### DATASET RECORDS:
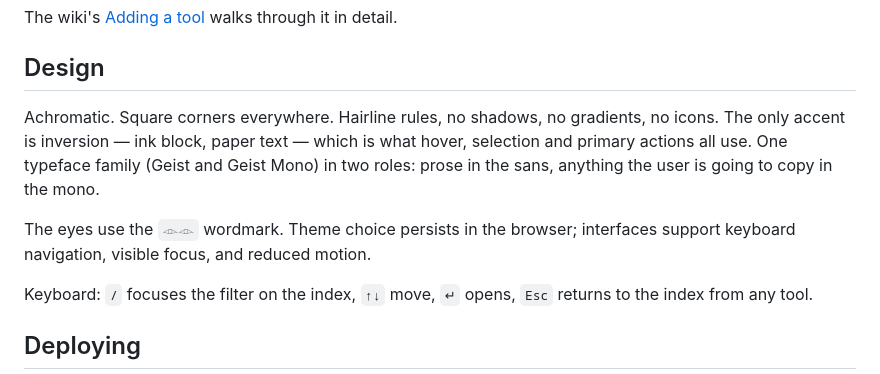
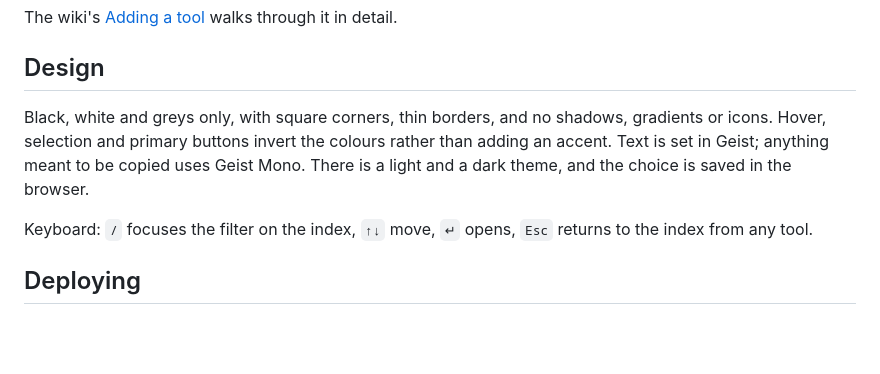
Before and after one commit to mzyhot/eyes.tools, a Markdown page: README.md, the part around the change. Rendered like a GitHub page; blank space fills up the shorter version.

Commit message:
Rewrite the README's design section in plainer terms
Co-Authored-By: Claude Opus 5 <noreply@anthropic.com>

```diff
--- a/README.md
+++ b/README.md
@@ -67,14 +67,11 @@ walks through it in detail.
 
 ## Design
 
-Achromatic. Square corners everywhere. Hairline rules, no shadows, no
-gradients, no icons. The only accent is inversion — ink block, paper text —
-which is what hover, selection and primary actions all use. One typeface
-family (Geist and Geist Mono) in two roles: prose in the sans, anything the
-user is going to copy in the mono.
-
-The eyes use the `𓁹𓁹` wordmark. Theme choice persists in the browser; interfaces
-support keyboard navigation, visible focus, and reduced motion.
+Black, white and greys only, with square corners, thin borders, and no
+shadows, gradients or icons. Hover, selection and primary buttons invert the
+colours rather than adding an accent. Text is set in Geist; anything meant to
+be copied uses Geist Mono. There is a light and a dark theme, and the choice is
+saved in the browser.
 
 Keyboard: `/` focuses the filter on the index, `↑↓` move, `↵` opens, `Esc`
 returns to the index from any tool.
```
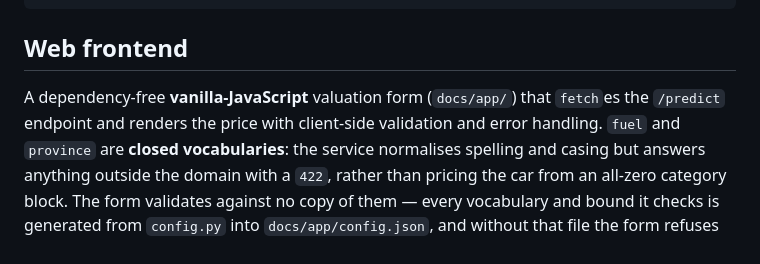
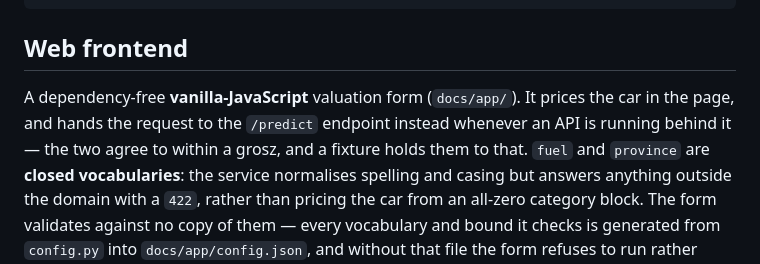
Before and after one commit to P0w3r223/car-price-ml, a Markdown page: README.md, the part around the change. GitHub-like rendering.

Commit message:
docs(readme): the frontend section opened with the form from two stages ago
"a form that fetches the /predict endpoint and renders the price" describes v0.1. The form
runs the model itself now and only defers to the API when one is there — which the same
section says correctly three paragraphs later, so the page contradicted itself in the place a
reader starts.

```diff
--- a/README.md
+++ b/README.md
@@ -126,8 +126,9 @@ python -m car_price_ml.site.build    # docs/index.html + the form's config and s
 
 ## Web frontend
 
-A dependency-free **vanilla-JavaScript** valuation form (`docs/app/`) that `fetch`es the
-`/predict` endpoint and renders the price with client-side validation and error handling.
+A dependency-free **vanilla-JavaScript** valuation form (`docs/app/`). It prices the car in
+the page, and hands the request to the `/predict` endpoint instead whenever an API is running
+behind it — the two agree to within a grosz, and a fixture holds them to that.
 `fuel` and `province` are **closed vocabularies**: the service normalises spelling and
 casing but answers anything outside the domain with a `422`, rather than pricing the car
 from an all-zero category block. The form validates against no copy of them — every
```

### WORK ITEM:
All lines that hold the word "docs" should be copied from the data.

### YOUR SOLUTION:
docs(readme): the frontend section opened with the form from two stages ago
@@ -126,8 +126,9 @@ python -m car_price_ml.site.build    # docs/index.html + the form's config and s
-A dependency-free **vanilla-JavaScript** valuation form (`docs/app/`) that `fetch`es the
+A dependency-free **vanilla-JavaScript** valuation form (`docs/app/`). It prices the car in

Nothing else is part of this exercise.